So let’s get crackin’
The electronic literature piece “Toucher” is created by Serge Bouchardon, Kevin Carpentier and Stéphanie Spenlé in 2009. I would argue that this elit piece is highly interactive. As soon as I clicked on the piece I had to choose how I would like to read this text. In order to read a text or hear a sound, in other words, interact with a text I have to use the mouse on my computer. The first thing I see in “Toucher” is a single hand where the words “Move”, “Caress”, “Hit”, “Spread” and “Blow” are written on each fingertip. As I click on these I’m shown a description of what to do in order to read the specific text. For instance in “Move” I initially see the sentence “Do you touch me when I touch you”. If I use the mouse on my computer to move over the words in that sentence it will change and create a new meaning. I felt that “Hit” was the one that stood the most out because in order to read the text I had to hit a fly that was moving. As the fly was moving the screen was filled with a lot of “Z’s” and the buzzing sound of a fly was heard in the background. In my case, I clicked the hell out of that fly to see what was written behind, which later made me think: “this is exactly how I click my way through the Internet, just in a slower tempo”. How I see it, this entire piece is making connections to the brutality of the click – how we maneuver through the Internet with multiple clicks, and that we have to click the links in order to see what’s on the other side.
Reading a text as a digital reader differ from the “original” reader.
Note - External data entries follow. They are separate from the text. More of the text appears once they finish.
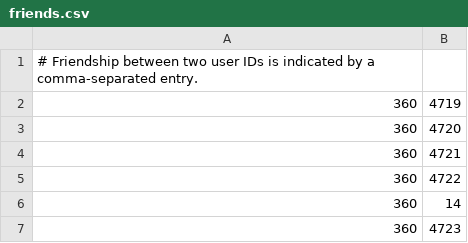
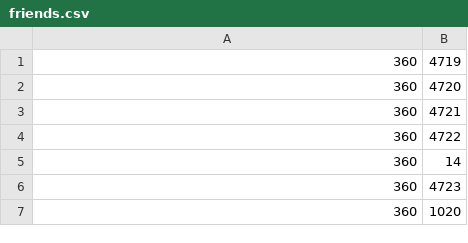
Before and after one commit to PplaysMine/unsupervisedLearning, a CSV file: epedemic/grupee_data/friends.csv, drawn as a sheet; only a part is shown; the shorter side is filled out with more unchanged rows; the diff names each change by its address in the sheet, - before the commit and + after, or states it on an @@ line.

```diff
--- a/epedemic/grupee_data/friends.csv
+++ b/epedemic/grupee_data/friends.csv
-row 1: # Friendship between two user IDs is indicated by a comma-separated entry.
```
Also changed, not shown: 7 other files.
In contrast to the first physical act of reading a book, by touching it and turn the page, as a digital reader, or in other words, experiencing “Toucher”, the physical act of reading requires a mouse, a microphone and a camera. The interactivity lies in clicking, moving and swiping the mouse in order to read the text behind. What I liked the most about “Toucher” is the meaning, or at least my meaning, behind this piece – how we click our way through the Internet to discover what’s behind the curtains.
Making a hypertext story
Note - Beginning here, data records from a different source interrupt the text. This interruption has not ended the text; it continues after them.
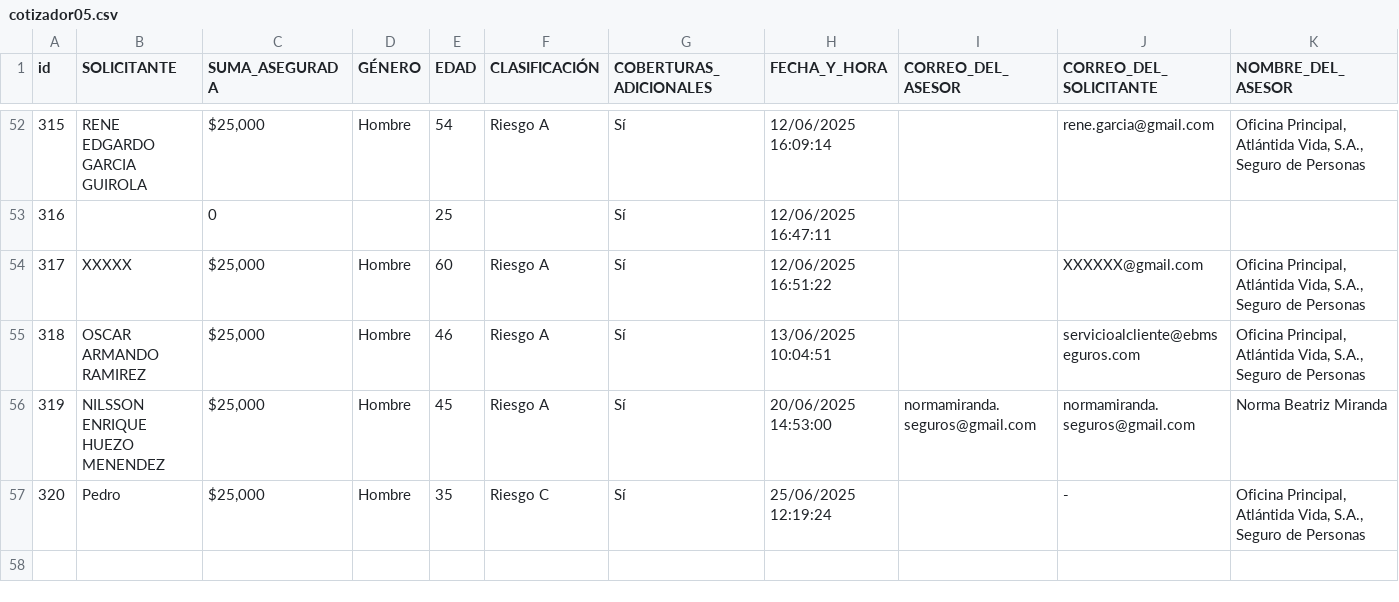
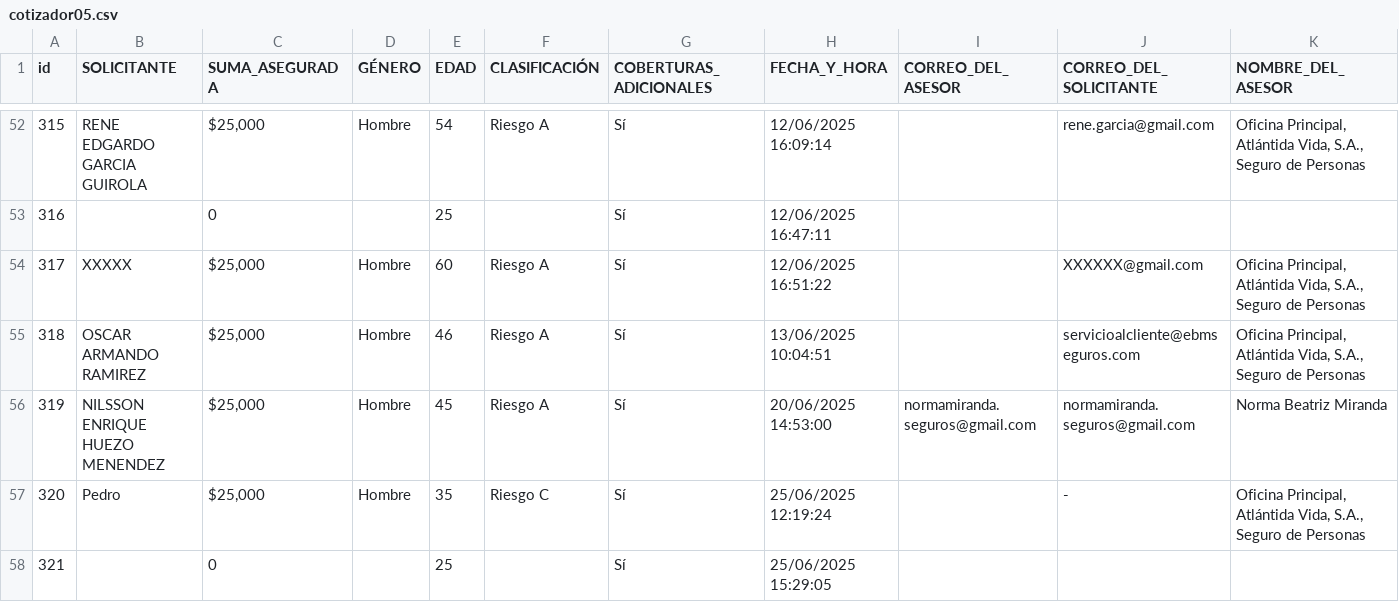
Before and after one commit to ricardoactuario/Estad-sticas, a CSV file: cotizador05.csv, drawn as a sheet; only a part is shown, gaps mark what is left out; rows hold the shown columns only; the diff names each change by its address in the sheet, - before the commit and + after, or states it on an @@ line.

Commit message:
Actualizar cotizador05.csv automáticamente

```diff
--- a/cotizador05.csv
+++ b/cotizador05.csv
+row 58: 321 |  | 0 |  | 25 |  | Sí | 25/06/2025 15:29:05
```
We were offered a chance to be creative by either trying to make a twitter bot, participate in the current #Netprov or try to make a hypertext story. My attempt on making a hypertext story is not a great one if I would say so myself, my I quite enjoyed trying. I tried the inklewriter application which was a fun forum to tinker in. I focused more on the process of making electronic literature rather than the content. At least I made something that might be presentable, but I for me the most important part was to learn how to make a hypertext story. I also feel it is connected to the analysis written above because a hypertext is connected with the click. You chose which link you click to create a story. In my hypertext story I provided two alternative stories. The link to the story can be found here. As Mia explained in here latest post, a hypertext story can easily be created. You could even use Google docs or Google slides. It was fun to have a chance to be creative. Even though we didn’t have any lectures for three weeks I sure did learn a lot about the possibilities within electronic literature.
So this is officially the last blog post I will ever write in this course. It has been a great way of learning the content in this course and a great tool for being creative. I had a lot of fun making memes and gifs and I’m glad I chose this course as an optional subject. I’m now signing off and will prepare for the final test – the exam :’)